It was reported that
NASA managers have said the system is rated for two more rollbacks to the VAB, so after this hurricane decision it appears the stack will need to launch after its return to the launch pad.
The key word here is "rated". What that means is that NASA's engineers and safety officers, Boeing's engineers and safety officers, Northrop Grumman's engineers and safety officers, ULA's engineers and safety officers, Aerojet Rocketdyne's engineers and safety officers, Lockheed Martin's engineers and safety officers, Airbus's engineers and safety officers, as well as the engineers and safety officers from all the other contractors, involved space agencies, the Eastern Range, etc., when they made their safety checks many years ago, thought it would be enough to run their risk calculations for 5 rollouts.

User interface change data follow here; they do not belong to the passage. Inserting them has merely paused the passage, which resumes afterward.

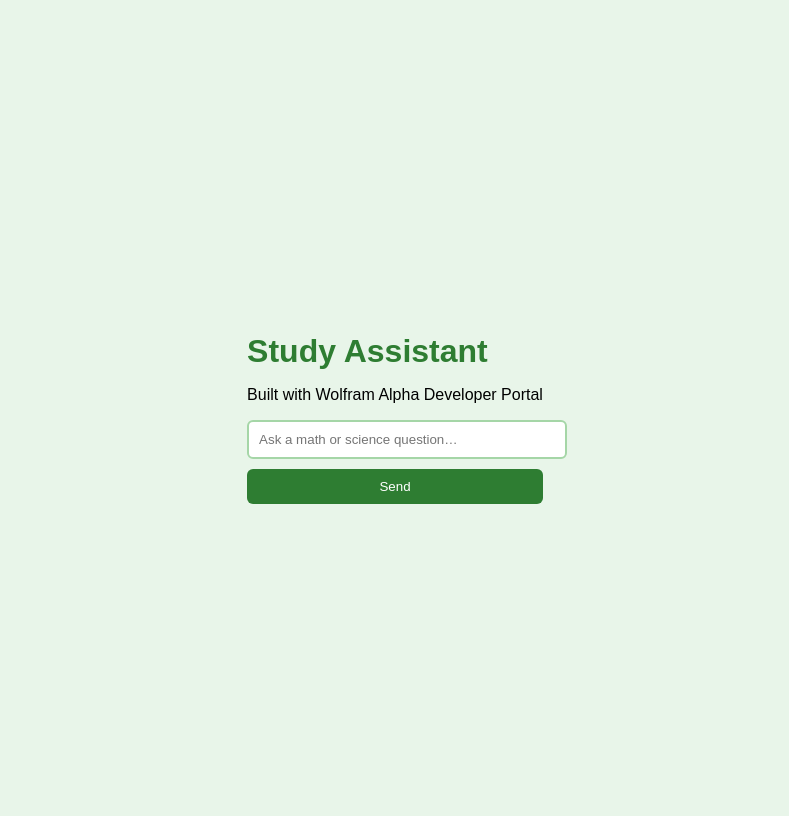
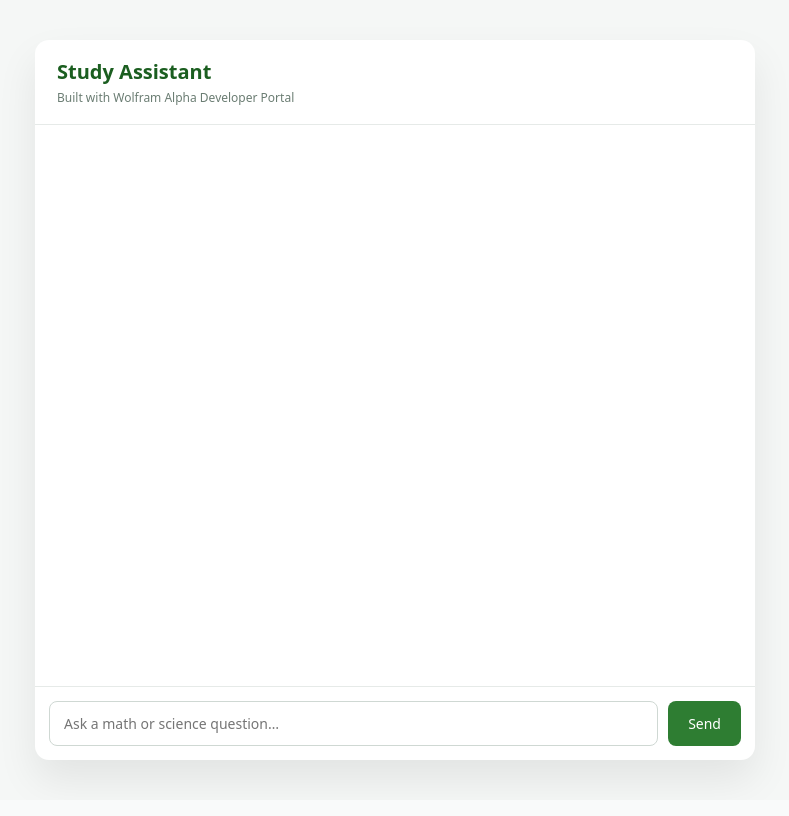
Before and after one commit to adekeyeyusuf520-commits/Learning_app, a Flask app: page / in a window 1280 px wide. Shown: the whole page, without its empty margins (245-1034 px from the left). After the commit the page ends 783 px from the top, so only its background shows below. Run offline with Flask 3, Linux system fonts and the light colour scheme.

Commit message:
Refactor CSS styles for improved layout and design

```diff
--- a/static/css/style.css
+++ b/static/css/style.css
@@ -1,60 +1,96 @@
+* {
+  box-sizing: border-box;
+  font-family: system-ui, -apple-system, BlinkMacSystemFont, sans-serif;
+}
+
 body {
-  font-family: Arial, sans-serif;
-  background: #e8f5e9;
+  margin: 0;
+  background: #f5f7f6;
+  height: 100vh;
   display: flex;
   justify-content: center;
   align-items: center;
-  height: 100vh;
 }
 
-.container {
-  background: white;
-  padding: 25px;
-  width: 420px;
-  border-radius: 12px;
-  box-shadow: 0 10px 30px rgba(0,0,0,0.1);
+.app {
+  width: 100%;
+  max-width: 720px;
+  height: 90vh;
+  background: #ffffff;
+  display: flex;
+  flex-direction: column;
+  border-radius: 14px;
+  box-shadow: 0 20px 40px rgba(0,0,0,0.08);
 }
 
-h1 {
-  color: #2e7d32;
-  margin-bottom: 5px;
+header {
+  padding: 18px 22px;
+  border-bottom: 1px solid #e6eae8;
 }
 
-.subtitle {
-  font-size: 13px;
-  color: #555;
-  margin-bottom: 15px;
+header h1 {
+  margin: 0;
+  font-size: 20px;
+  color: #1b5e20;
 }
 
-.subtitle span {
-  color: #2e7d32;
-  font-weight: bold;
+header p {
+  margin: 4px 0 0;
+  font-size: 12px;
+  color: #6b7d73;
 }
 
-input {
-  width: 100%;
-  padding: 10px;
-  border: 2px solid #a5d6a7;
-  border-radius: 6px;
-  margin-bottom: 10px;
+main {
+  flex: 1;
+  padding: 20px;
+  overflow-y: auto;
 }
 
-button {
-  width: 100%;
-  padding: 10px;
+.message {
+  margin-bottom: 14px;
+}
+
+.user {
+  font-weight: 600;
+  color: #1b5e20;
+}
+
+.ai {
+  margin-top: 4px;
+  color: #333;
+  line-height: 1.5;
+}
+
+footer {
+  display: flex;
+  padding: 14px;
+  border-top: 1px solid #e6eae8;
+}
+
+footer input {
+  flex: 1;
+  padding: 12px 14px;
+  border-radius: 8px;
+  border: 1px solid #cfd8d3;
+  font-size: 14px;
+}
+
+footer input:focus {
+  outline: none;
+  border-color: #2e7d32;
+}
+
+footer button {
+  margin-left: 10px;
+  padding: 0 20px;
+  border-radius: 8px;
+  border: none;
   background: #2e7d32;
-  color: white;
-  border: none;
-  border-radius: 6px;
+  color: #fff;
+  font-size: 14px;
   cursor: pointer;
 }
 
-button:hover {
+footer button:hover {
   background: #1b5e20;
 }
-
-#chat {
-  margin-top: 15px;
-  font-size: 14px;
-  white-space: pre-wrap;
-}
```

So, for now, all that this means is that after 5 rollouts, they need to run their calculations and assessments again, need to inspect the vehicle(s) to check what the actual status of the wear and tear is compared to the worst case assumptions they based their earlier assessment on, and write a new report.
It is highly likely that the result of this report will be that they extend the rating to a couple of more rollouts, simply because it is very unlikely that every single one of the previous rollouts met the worst-case criteria that they used in their calculations. In fact, it is highly likely that even in worst-case conditions, the stack can support more than 5 rollouts, however, they didn't bother to run the numbers because they didn't think they need it.
You can imagine that they calculated 5 rollouts through a hailstorm during an earthquake with the crawler breaking down halfway or something like that. (Note that I completely made those conditions up, but conceptually, that is how risk assessments work.) Since none of those things happened during the rollouts and rollbacks, it stands to reason that the stresses on the stack were much lower than assumed, and thus additional rollouts can be performed.
Here are just a couple of other examples where the actual performance of a vehicle, engine, or spacecraft far exceeded the rated performance:
- The Falcon 9 booster was designed for "at least ten" reflights with minimal refurbishment. The fleet leader now has flown 14 times.
- The Sojourner Mars rover was rated for a week to a month, but ended up operating for almost three months.
- The Spirit and Opportunity Mars rovers were rated for 90 days, but ended up operating for 6 and 14 years.
- The Curiosity Mars rover is rated for two years, but has been operating for over 10 years now and is still going strong.
- The Ingenuity Mars helicopter is rated for 3–5 flights and 30–45 days and to not survive the winter, but has been operating for 32 flights and well over 500 days and is still going strong.